Klaus Gerwert at Ruhr-Universität Bochum has developed a blood + CSF test that he claims can detect Alzheimer’s disease 8 years before the onset of symptoms. The goal is early stage therapy to achieve better results than current treatment protocols.
To reduce false positive results from the initial study, the researchers first used a blood test to identify high-risk individuals. They added a dementia-specific biomarker, tau protein, for participants shown to have Alzheimer’s in the first step. The second analysis was carried out in cerebrospinal fluid extracted from the spinal cord — an invasive procedure that the team is working to eliminate from the next phase of research. If both biomarkers were positive, it was determined that the presence of Alzheimer’s disease was highly likely.

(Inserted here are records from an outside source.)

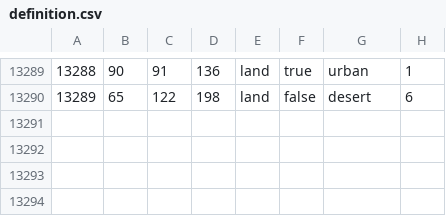
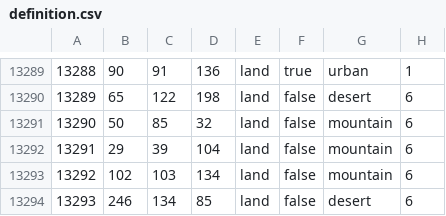
Before and after one commit to FilippGreatNot/CollabWorld1, a CSV file: map/definition.csv, drawn as a sheet; only a part is shown, gaps mark what is left out; the diff names each change by its address in the sheet, - before the commit and + after, or states it on an @@ line.

```diff
--- a/map/definition.csv
+++ b/map/definition.csv
+row 13291: 13290 | 50 | 85 | 32 | land | false | mountain | 6
+row 13292: 13291 | 29 | 39 | 104 | land | false | mountain | 6
+row 13293: 13292 | 102 | 103 | 134 | land | false | mountain | 6
+row 13294: 13293 | 246 | 134 | 85 | land | false | desert | 6
```
Also changed, not shown: 24 other files.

According to Gerwert: “Through the combination of both analyses, 87 of 100 Alzheimer’s patients were correctly identified in our study. And we reduced the number of false positive diagnoses in healthy subjects to 3 of 100. Now, new clinical studies with test participants in very early stages of the disease can be launched. Recently, two major promising studies have failed, especially Crenezumab and Aducanumab – not least because it had probably already been too late by the time therapy was taken up. The new test opens up a new therapy window.”
Researcher Andreas Nabers added: “Once amyloid plaques have formed, it seems that the disease can no longer be treated. We are now conducting in-depth research to detect the second biomarker, namely tau protein, in the blood, in order to supply a solely blood-based test in future.”